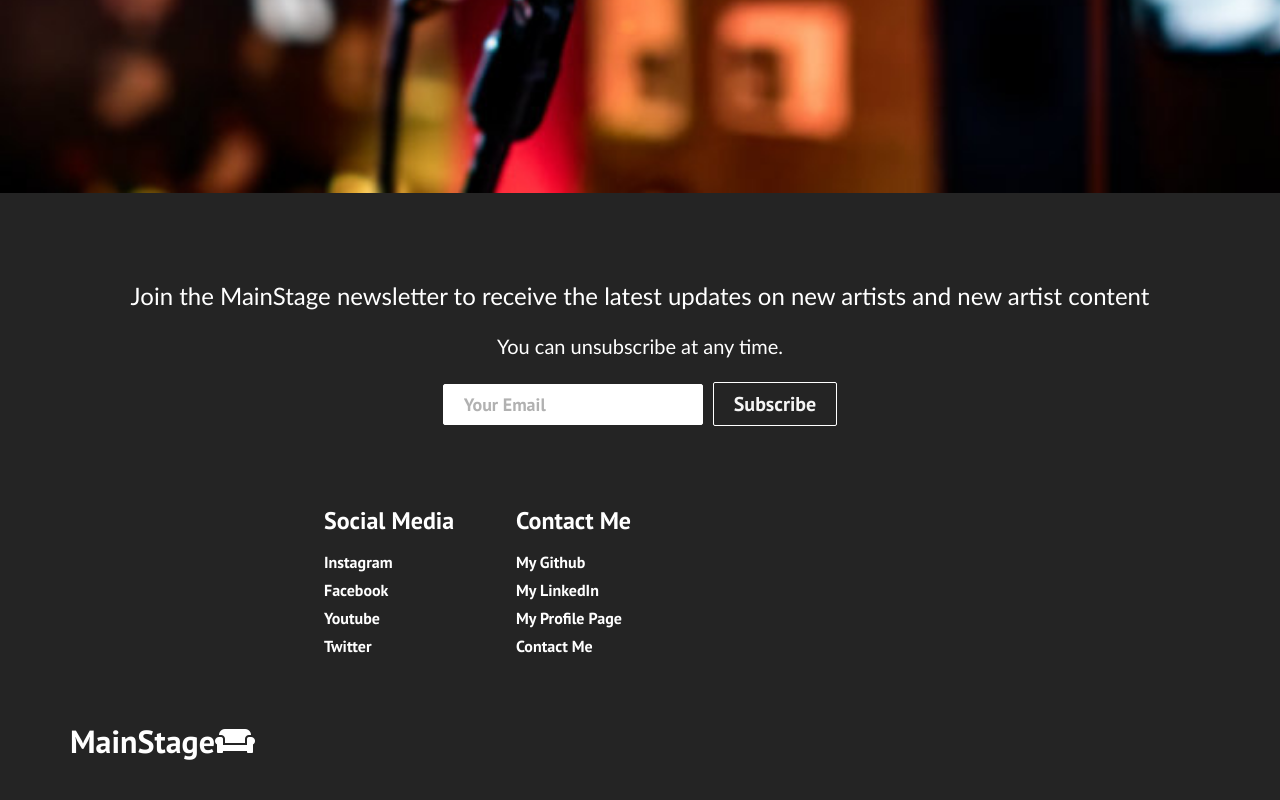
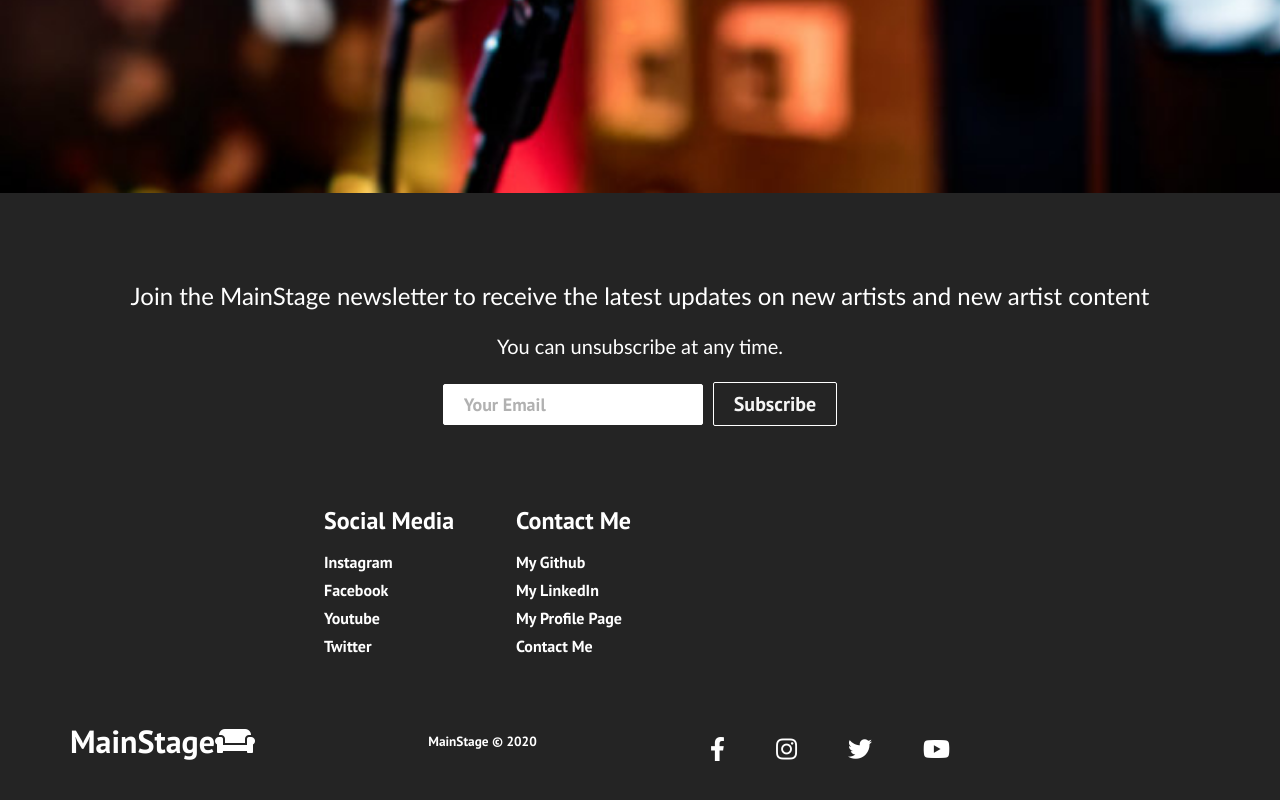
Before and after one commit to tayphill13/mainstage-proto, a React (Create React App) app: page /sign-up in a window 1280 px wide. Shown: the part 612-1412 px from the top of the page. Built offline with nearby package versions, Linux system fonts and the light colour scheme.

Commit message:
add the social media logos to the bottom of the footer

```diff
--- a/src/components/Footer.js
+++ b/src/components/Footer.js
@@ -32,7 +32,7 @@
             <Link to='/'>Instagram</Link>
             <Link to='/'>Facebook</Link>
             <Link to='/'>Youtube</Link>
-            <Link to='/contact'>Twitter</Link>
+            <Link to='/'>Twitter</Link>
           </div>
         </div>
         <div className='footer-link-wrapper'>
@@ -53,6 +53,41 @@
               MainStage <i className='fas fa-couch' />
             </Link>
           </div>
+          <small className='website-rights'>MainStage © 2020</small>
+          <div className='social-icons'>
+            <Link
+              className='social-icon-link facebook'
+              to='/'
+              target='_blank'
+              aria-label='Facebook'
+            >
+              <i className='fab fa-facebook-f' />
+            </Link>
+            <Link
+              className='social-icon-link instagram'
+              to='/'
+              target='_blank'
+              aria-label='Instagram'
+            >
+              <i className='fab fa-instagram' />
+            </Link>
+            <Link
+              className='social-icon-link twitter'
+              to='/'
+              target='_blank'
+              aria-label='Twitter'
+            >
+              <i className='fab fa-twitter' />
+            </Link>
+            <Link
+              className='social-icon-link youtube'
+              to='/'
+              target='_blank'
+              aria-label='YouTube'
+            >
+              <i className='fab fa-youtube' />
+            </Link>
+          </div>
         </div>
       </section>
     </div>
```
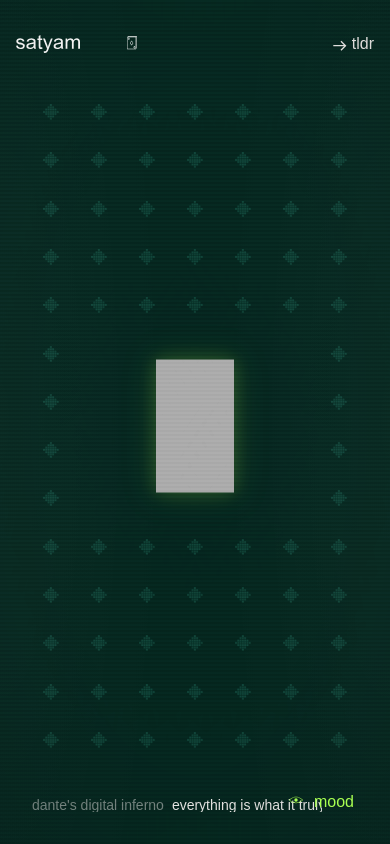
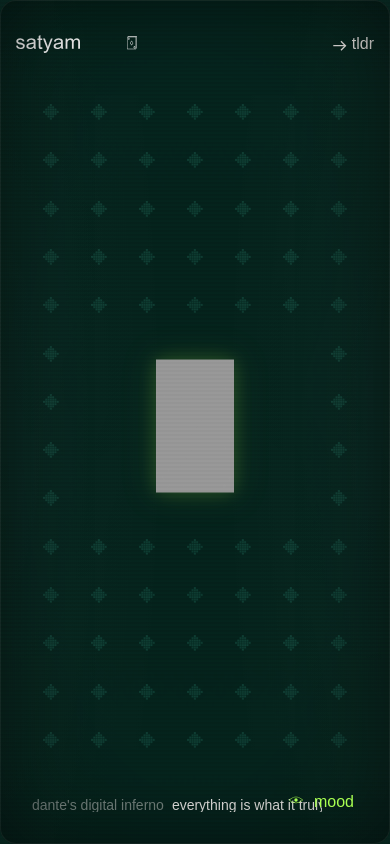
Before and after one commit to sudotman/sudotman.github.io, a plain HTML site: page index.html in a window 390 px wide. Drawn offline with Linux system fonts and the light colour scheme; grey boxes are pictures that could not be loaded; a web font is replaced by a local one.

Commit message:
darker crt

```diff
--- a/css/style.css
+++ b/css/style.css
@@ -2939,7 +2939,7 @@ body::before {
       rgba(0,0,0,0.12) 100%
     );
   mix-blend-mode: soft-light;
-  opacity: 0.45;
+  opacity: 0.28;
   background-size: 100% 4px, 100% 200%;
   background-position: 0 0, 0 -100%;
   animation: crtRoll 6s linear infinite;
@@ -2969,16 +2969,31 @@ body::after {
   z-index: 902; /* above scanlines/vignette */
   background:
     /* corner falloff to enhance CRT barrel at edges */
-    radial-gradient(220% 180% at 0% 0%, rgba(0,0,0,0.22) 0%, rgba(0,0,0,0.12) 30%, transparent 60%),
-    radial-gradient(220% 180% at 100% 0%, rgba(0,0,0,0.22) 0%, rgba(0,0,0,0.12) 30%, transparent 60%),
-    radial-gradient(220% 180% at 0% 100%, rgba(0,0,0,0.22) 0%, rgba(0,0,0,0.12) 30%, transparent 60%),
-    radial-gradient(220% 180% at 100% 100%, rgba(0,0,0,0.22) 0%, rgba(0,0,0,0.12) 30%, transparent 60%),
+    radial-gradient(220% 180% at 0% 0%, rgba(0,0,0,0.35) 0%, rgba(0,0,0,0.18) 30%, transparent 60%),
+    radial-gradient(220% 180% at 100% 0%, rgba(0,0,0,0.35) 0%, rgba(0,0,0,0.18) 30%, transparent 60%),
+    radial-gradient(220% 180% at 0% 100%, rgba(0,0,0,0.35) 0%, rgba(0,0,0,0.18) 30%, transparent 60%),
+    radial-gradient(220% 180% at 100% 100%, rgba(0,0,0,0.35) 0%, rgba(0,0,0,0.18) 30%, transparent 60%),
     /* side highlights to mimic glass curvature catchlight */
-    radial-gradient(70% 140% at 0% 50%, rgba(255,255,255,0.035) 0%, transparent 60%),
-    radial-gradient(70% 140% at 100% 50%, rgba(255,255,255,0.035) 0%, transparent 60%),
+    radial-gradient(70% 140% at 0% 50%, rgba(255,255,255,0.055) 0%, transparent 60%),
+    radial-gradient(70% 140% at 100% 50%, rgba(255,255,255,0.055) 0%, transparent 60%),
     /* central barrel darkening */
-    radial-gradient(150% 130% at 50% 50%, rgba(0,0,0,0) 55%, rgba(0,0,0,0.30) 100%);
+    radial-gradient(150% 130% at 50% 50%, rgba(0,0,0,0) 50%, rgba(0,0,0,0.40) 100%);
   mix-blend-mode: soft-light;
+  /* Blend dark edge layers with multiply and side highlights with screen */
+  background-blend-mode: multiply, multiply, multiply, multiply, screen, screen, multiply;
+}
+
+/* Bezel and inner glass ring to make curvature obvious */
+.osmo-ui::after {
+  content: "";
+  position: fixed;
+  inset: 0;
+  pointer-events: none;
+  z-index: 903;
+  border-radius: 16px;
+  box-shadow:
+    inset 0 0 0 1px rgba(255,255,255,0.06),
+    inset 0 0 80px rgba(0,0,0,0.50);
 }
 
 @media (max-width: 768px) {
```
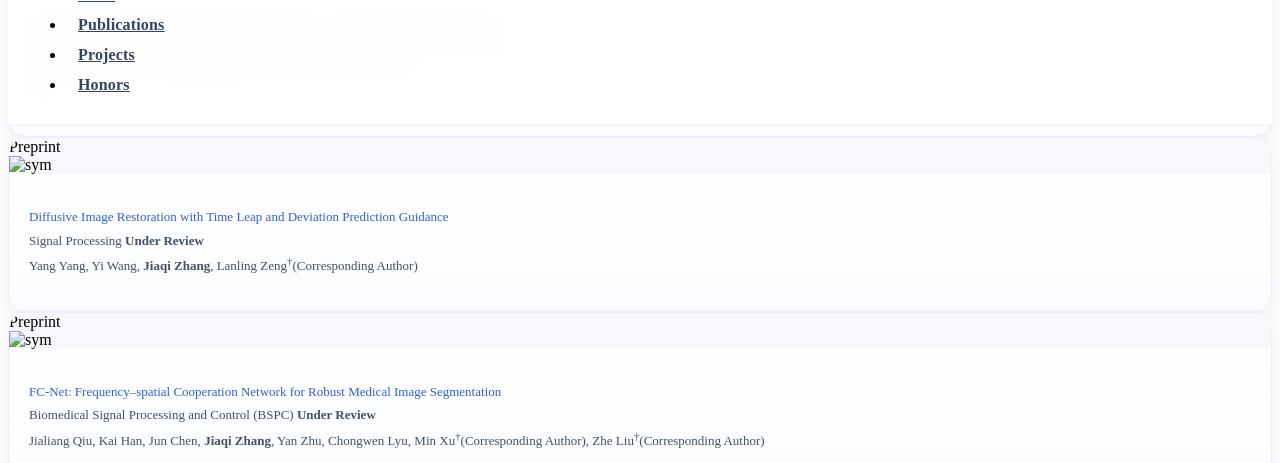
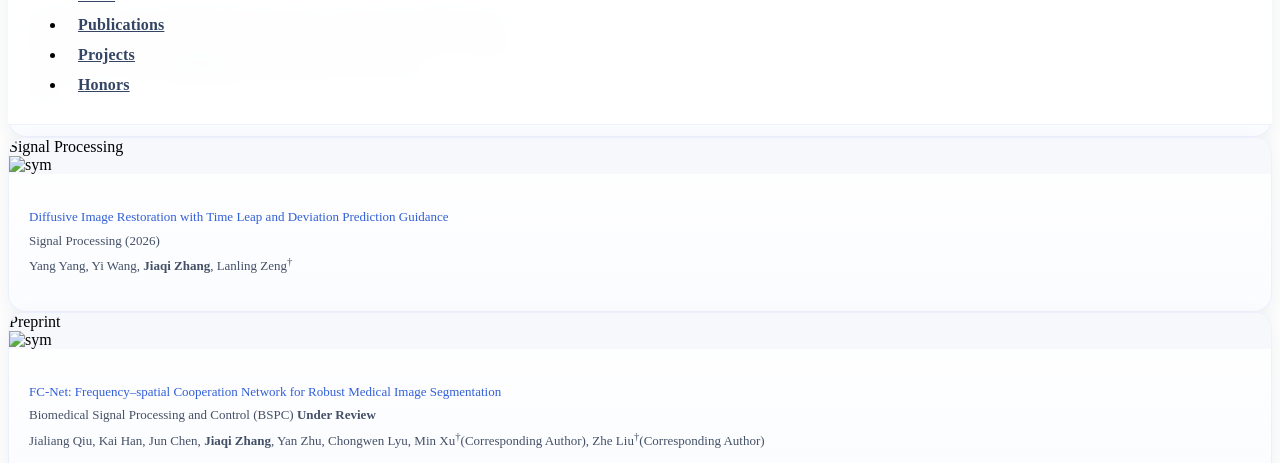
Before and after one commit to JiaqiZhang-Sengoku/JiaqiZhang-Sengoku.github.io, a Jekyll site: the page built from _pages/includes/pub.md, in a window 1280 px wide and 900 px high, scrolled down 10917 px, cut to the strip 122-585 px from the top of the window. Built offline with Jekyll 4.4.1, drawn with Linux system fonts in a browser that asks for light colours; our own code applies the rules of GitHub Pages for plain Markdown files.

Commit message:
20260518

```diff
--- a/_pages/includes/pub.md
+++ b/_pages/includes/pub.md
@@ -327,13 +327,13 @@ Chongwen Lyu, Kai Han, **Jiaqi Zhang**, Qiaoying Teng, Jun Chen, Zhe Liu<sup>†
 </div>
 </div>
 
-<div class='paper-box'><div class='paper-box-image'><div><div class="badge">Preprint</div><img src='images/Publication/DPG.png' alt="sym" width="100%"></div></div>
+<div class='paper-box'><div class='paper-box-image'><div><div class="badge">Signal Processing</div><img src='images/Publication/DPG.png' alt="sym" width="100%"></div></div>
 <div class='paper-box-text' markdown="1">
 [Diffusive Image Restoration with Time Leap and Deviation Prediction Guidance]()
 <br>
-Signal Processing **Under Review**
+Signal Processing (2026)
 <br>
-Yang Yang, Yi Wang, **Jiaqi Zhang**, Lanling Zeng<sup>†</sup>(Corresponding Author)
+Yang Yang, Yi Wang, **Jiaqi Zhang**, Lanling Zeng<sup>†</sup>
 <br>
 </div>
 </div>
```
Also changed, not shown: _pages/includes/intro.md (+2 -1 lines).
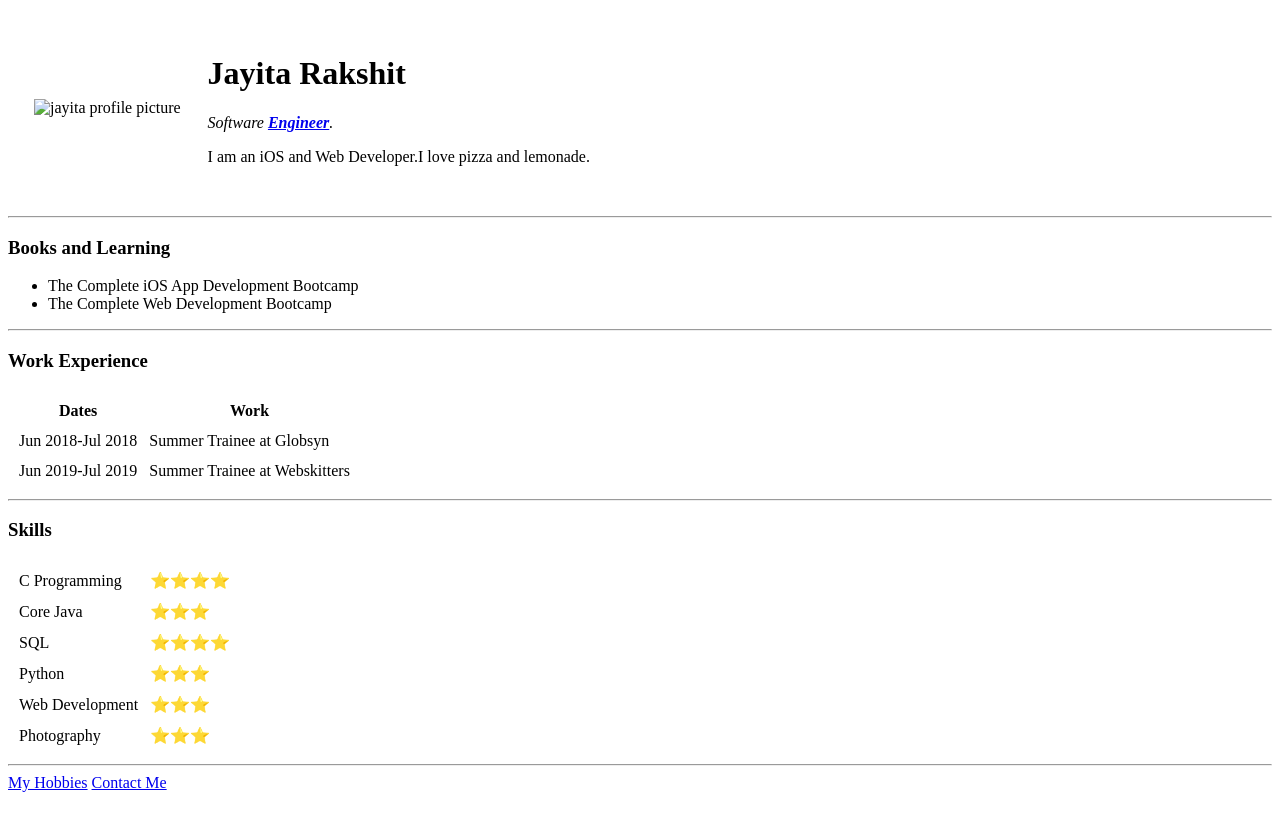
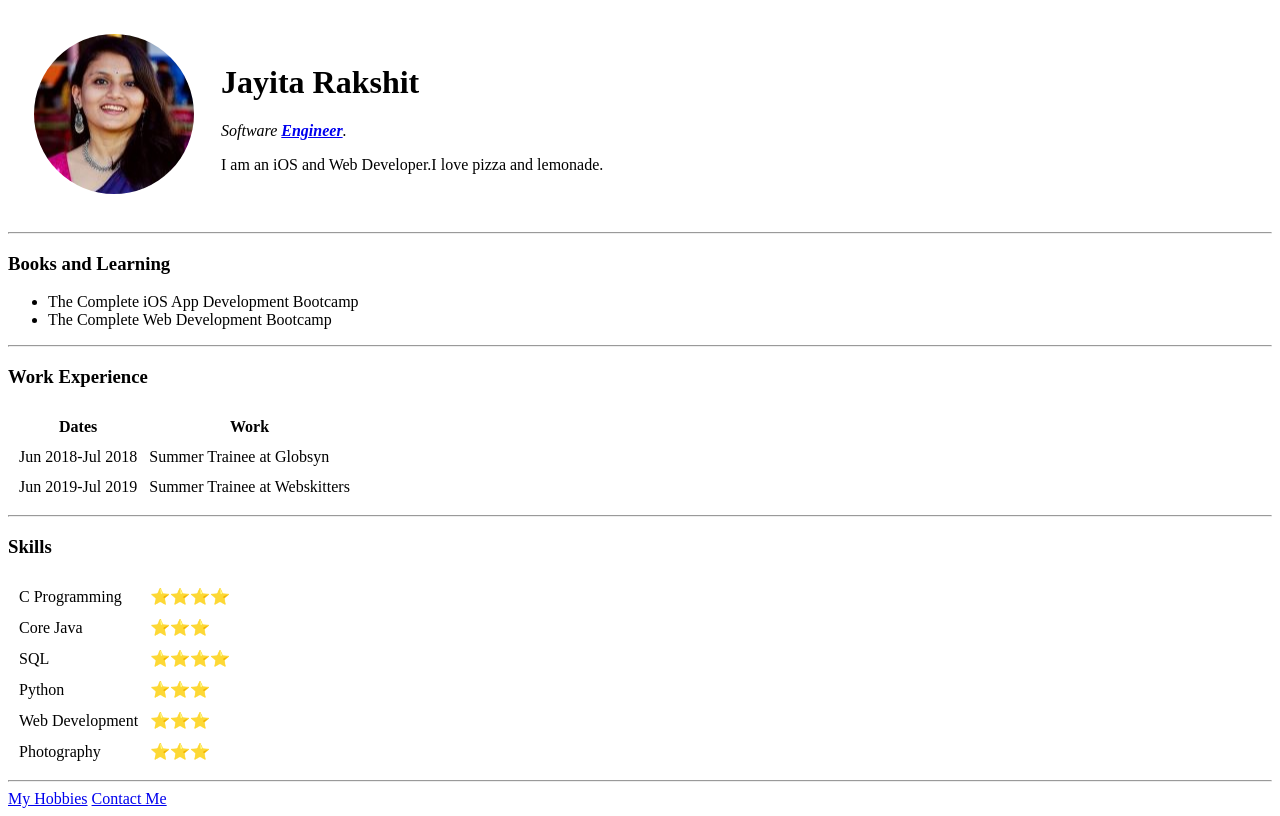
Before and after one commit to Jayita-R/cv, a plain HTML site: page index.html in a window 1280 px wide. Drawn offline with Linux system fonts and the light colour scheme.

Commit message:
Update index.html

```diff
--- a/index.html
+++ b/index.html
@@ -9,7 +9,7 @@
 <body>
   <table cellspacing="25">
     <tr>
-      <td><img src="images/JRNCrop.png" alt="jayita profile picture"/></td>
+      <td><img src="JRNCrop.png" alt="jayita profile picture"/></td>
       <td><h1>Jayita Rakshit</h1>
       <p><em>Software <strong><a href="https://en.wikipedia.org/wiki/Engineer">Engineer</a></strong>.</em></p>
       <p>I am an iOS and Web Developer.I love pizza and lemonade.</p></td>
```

★ ★ ★

▸ **Task**:
Scan the entries for the string "inset" and report only how many lines contain it.

▸ **Response below**:
3